## Work required:
Copy each line below that contains "lines".

"""

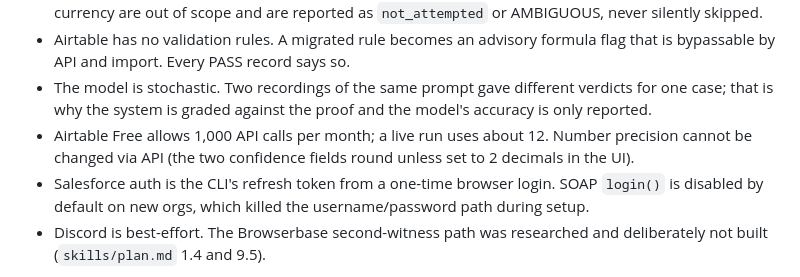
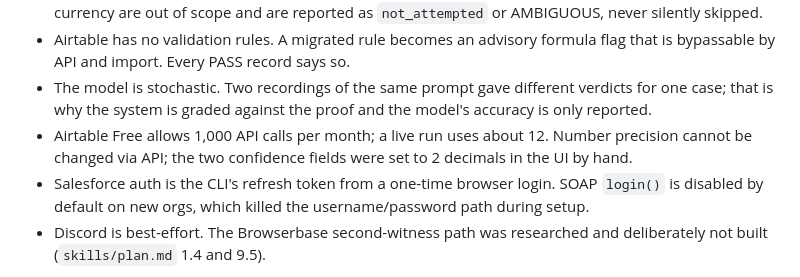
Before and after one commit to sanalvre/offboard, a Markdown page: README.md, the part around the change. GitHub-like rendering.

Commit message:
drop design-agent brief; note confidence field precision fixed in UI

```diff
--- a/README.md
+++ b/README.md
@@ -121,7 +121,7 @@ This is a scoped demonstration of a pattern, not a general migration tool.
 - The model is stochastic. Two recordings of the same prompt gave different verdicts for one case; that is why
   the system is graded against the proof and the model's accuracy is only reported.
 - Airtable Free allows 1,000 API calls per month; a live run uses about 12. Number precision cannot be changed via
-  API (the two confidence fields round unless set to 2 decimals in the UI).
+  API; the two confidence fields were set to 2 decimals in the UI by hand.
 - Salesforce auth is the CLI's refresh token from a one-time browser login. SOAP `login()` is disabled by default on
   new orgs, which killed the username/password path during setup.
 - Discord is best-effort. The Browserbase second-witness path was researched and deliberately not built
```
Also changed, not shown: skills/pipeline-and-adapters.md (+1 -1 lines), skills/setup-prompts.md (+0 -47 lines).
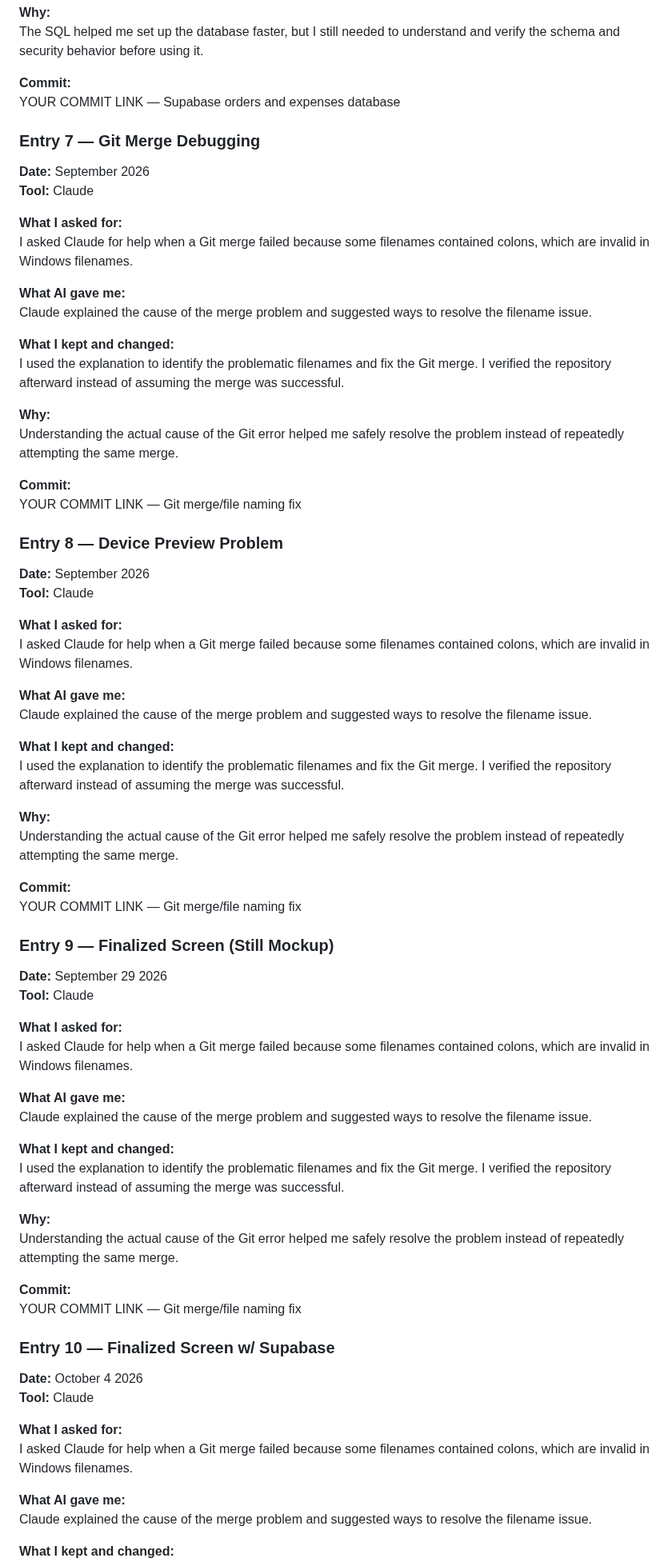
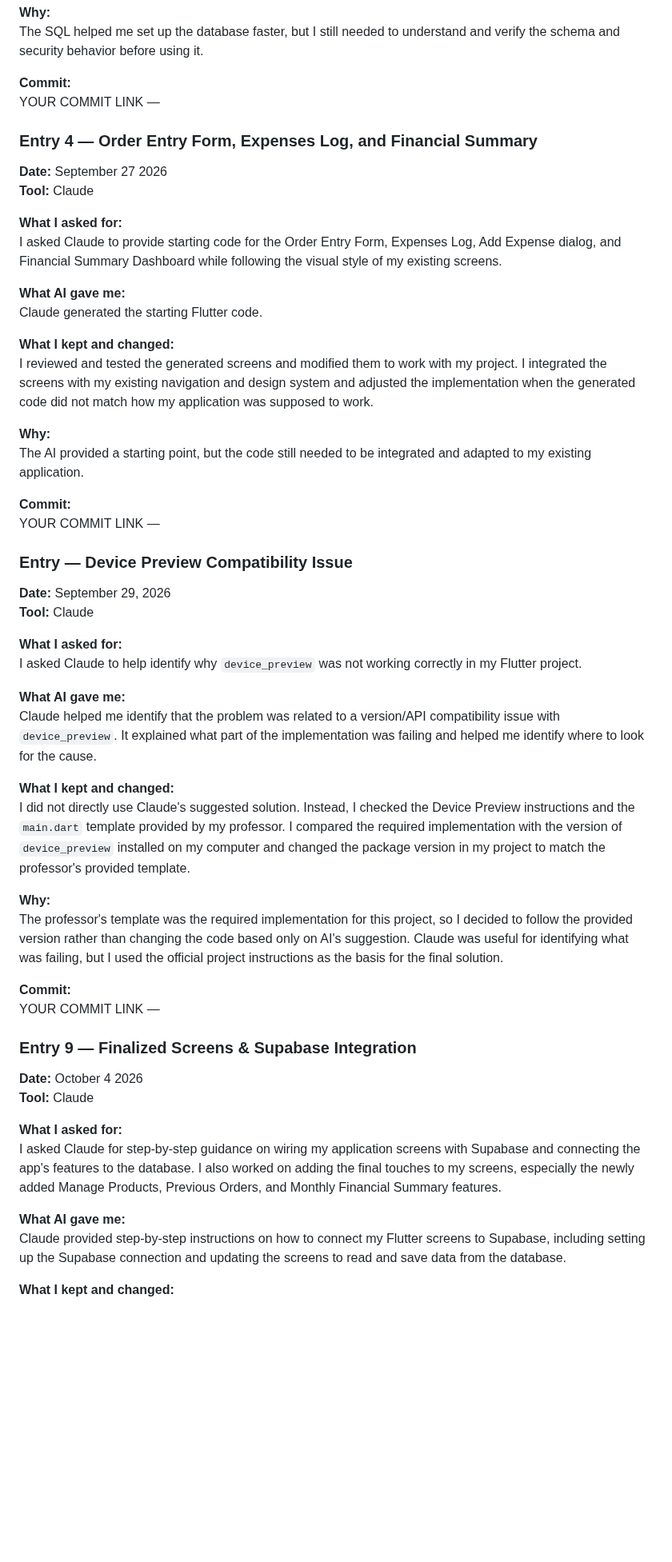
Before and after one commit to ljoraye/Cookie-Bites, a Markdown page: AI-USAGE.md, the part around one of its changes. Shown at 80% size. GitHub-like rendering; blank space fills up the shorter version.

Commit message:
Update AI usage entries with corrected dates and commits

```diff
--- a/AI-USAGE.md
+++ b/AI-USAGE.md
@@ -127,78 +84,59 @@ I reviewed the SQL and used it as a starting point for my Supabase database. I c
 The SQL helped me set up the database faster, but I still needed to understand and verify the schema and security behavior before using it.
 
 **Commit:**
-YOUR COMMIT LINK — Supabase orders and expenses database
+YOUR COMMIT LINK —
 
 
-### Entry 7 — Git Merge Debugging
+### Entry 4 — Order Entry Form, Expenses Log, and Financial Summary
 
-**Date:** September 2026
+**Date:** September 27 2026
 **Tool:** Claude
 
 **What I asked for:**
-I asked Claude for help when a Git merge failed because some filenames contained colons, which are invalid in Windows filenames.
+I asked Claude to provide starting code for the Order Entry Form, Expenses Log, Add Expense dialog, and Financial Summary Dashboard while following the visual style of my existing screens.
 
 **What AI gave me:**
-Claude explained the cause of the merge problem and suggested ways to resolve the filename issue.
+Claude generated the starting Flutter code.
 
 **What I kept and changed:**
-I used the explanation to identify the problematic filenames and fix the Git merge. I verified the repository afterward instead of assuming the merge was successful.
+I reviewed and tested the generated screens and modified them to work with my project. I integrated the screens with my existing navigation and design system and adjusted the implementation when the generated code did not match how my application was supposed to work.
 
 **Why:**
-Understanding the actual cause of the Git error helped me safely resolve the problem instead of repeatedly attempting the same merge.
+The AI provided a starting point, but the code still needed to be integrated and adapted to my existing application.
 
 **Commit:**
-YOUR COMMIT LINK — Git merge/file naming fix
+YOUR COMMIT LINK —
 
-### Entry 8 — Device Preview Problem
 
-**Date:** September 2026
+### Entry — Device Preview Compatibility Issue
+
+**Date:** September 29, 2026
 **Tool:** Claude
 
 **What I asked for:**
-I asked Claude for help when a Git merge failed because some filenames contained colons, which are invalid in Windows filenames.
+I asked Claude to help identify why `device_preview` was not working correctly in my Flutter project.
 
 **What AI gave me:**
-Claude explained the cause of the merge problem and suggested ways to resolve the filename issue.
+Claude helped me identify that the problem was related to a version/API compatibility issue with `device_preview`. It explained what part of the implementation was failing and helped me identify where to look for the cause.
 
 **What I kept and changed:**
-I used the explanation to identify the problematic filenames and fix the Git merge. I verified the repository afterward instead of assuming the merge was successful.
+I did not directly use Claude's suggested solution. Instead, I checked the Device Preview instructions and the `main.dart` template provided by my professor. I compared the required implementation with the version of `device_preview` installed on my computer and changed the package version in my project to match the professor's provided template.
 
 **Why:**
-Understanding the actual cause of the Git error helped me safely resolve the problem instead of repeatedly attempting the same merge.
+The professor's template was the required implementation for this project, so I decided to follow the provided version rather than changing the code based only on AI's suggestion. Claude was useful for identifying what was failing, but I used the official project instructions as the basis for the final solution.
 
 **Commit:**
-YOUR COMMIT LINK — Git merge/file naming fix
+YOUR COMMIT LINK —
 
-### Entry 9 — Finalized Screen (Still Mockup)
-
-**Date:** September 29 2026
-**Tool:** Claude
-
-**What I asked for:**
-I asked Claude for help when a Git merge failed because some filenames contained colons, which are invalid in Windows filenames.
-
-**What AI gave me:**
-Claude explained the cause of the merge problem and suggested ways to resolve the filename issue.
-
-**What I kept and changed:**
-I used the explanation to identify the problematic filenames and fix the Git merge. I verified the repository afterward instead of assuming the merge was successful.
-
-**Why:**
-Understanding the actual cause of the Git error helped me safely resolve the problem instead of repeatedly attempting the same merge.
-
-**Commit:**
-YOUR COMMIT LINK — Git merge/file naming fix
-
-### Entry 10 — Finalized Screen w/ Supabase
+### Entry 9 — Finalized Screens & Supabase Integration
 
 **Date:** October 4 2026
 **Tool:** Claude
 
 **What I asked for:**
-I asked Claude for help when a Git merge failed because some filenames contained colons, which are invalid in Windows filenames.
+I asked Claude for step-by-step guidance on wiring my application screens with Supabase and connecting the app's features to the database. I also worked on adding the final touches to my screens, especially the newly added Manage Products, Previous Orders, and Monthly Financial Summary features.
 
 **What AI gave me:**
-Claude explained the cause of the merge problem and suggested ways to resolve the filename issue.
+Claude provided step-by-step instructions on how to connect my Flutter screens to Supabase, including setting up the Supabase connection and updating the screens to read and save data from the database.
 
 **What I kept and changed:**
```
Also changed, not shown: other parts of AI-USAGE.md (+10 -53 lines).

"""

## Task solution:
Also changed, not shown: skills/pipeline-and-adapters.md (+1 -1 lines), skills/setup-prompts.md (+0 -47 lines).
Also changed, not shown: other parts of AI-USAGE.md (+10 -53 lines).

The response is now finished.